Naturally, I volunteered.
It was surprisingly nerve-wracking being on the opposite side of the interview table. This was only about a year or so after my own interview, so I didn’t really feel qualified to be interviewing candidates myself.
Furthermore, the Computer Science department was hosting a panel for a class (Professionalism in Computing) where the class would ask questions and the panelists would give answers. Ashish wanted me to be on the panel.
To be honest, I felt like I was on trial yet again, a year after passing the interview and getting the job!
It all went amazingly though. I found I enjoyed talking to students (well, most of them), and I really enjoyed being on the panel. I felt like it was an opportunity to tell students the things I wish I had been told when I was in their shoes. I got great feedback from my fellow panelists, as well as the class’ professor (the same professor I took that class from when I was a student), all who said I did an excellent job and asked me to come back for the next one.
Eventually, the company hired a full-time university recruitment team. The company’s presence at the career fairs got bigger and more elaborate, and we branched out to sponsoring scholarships and tech talks…it became a whole thing. And twice a year, I would make the drive up to Blacksburg to be a part of it. At one point I felt like I was the one training the recruiter, since I’d been attending those career fairs for several years and I knew exactly how they should go.
I only stopped going to the career fairs when I moved to New Zealand. I sometimes do miss those times. Maybe one day my current company will start doing university recruiting and I’ll get a chance to do it again.
I really appreciated the opportunity to do it, though. I would not describe myself as a people person at all, and certainly after a day of working the career fair booth talking to student after student I’d feel exhausted.
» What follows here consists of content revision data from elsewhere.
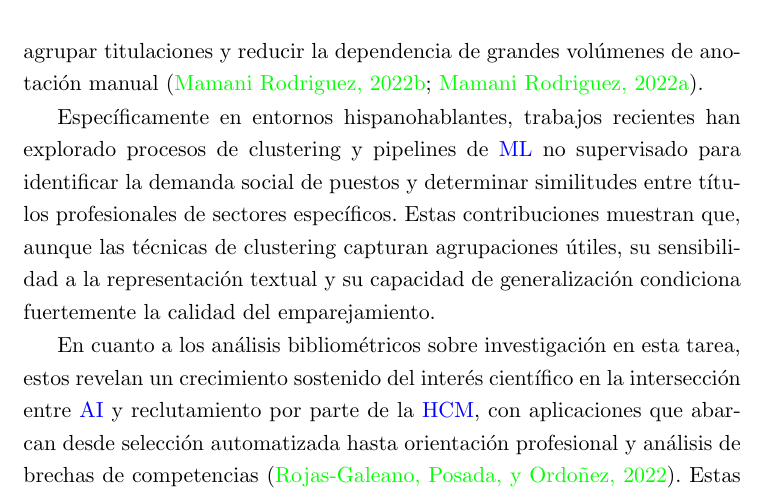
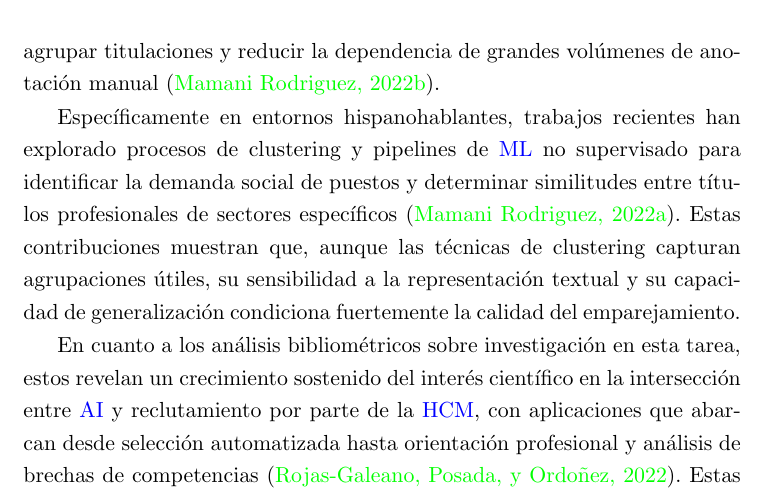
Before and after one commit to davidgc14/TalentCLEF-TaskA, a LaTeX book (latex/TFM.tex, which reads latex/capitulos/2_EstadoArte.tex): part of page 36 of 94, cut so that both start at the same text. Compiled offline with pdfLaTeX.

Commit message:
fix: Minor changes at History section

```diff
--- a/latex/capitulos/2_EstadoArte.tex
+++ b/latex/capitulos/2_EstadoArte.tex
@@ -106,9 +106,9 @@ Desde el punto de vista computacional, los primeros abordajes aplicados al domin
 
 \subsubsection{Transición hacia técnicas de aprendizaje automático}
 
-La llegada y consolidación del \gls{ML} transformó la investigación y la práctica en \gls{JTM}. Durante los últimos años, la literatura documenta un amplio abanico de técnicas: desde modelos supervisados clásicos hasta arquitecturas neuronales que aprenden representaciones textuales más ricas y robustas frente al ruido y la variabilidad \cite{jirjees2025machine}. Han comenzado a surgir soluciones no supervisadas y semi-supervisadas para detectar patrones, agrupar titulaciones y reducir la dependencia de grandes volúmenes de anotación manual \cite{mamani2022machine,mamani2022proceso}.
+La llegada y consolidación del \gls{ML} transformó la investigación y la práctica en \gls{JTM}. Durante los últimos años, la literatura documenta un amplio abanico de técnicas: desde modelos supervisados clásicos hasta arquitecturas neuronales que aprenden representaciones textuales más ricas y robustas frente al ruido y la variabilidad \cite{jirjees2025machine}. Han comenzado a surgir soluciones no supervisadas y semi-supervisadas para detectar patrones, agrupar titulaciones y reducir la dependencia de grandes volúmenes de anotación manual \cite{mamani2022machine}.
 
-Específicamente en entornos hispanohablantes, trabajos recientes han explorado procesos de clustering y pipelines de \gls{ML} no supervisado para identificar la demanda social de puestos y determinar similitudes entre títulos profesionales de sectores específicos. Estas contribuciones muestran que, aunque las técnicas de clustering capturan agrupaciones útiles, su sensibilidad a la representación textual y su capacidad de generalización condiciona fuertemente la calidad del emparejamiento.
+Específicamente en entornos hispanohablantes, trabajos recientes han explorado procesos de clustering y pipelines de \gls{ML} no supervisado para identificar la demanda social de puestos y determinar similitudes entre títulos profesionales de sectores específicos \cite{mamani2022proceso}. Estas contribuciones muestran que, aunque las técnicas de clustering capturan agrupaciones útiles, su sensibilidad a la representación textual y su capacidad de generalización condiciona fuertemente la calidad del emparejamiento.
 
 En cuanto a los análisis bibliométricos sobre investigación en esta tarea, estos revelan un crecimiento sostenido del interés científico en la intersección entre \gls{AI} y reclutamiento por parte de la \gls{HCM}, con aplicaciones que abarcan desde selección automatizada hasta orientación profesional y análisis de brechas de competencias \cite{rojas2022bibliometric}. Estas investigaciones también evidencian que, aunque existen esfuerzos notables en sectores como la salud o la tecnología, persiste una desproporción entre la disponibilidad de recursos en inglés y en otras lenguas, lo que limita la comparabilidad y la replicabilidad de soluciones en contextos locales.
 
```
But I do love helping people, teaching them, and enabling them to be better, and I felt like that was something I got a chance to do there.
College recruiting is one of the things I’m glad I said “yes” to!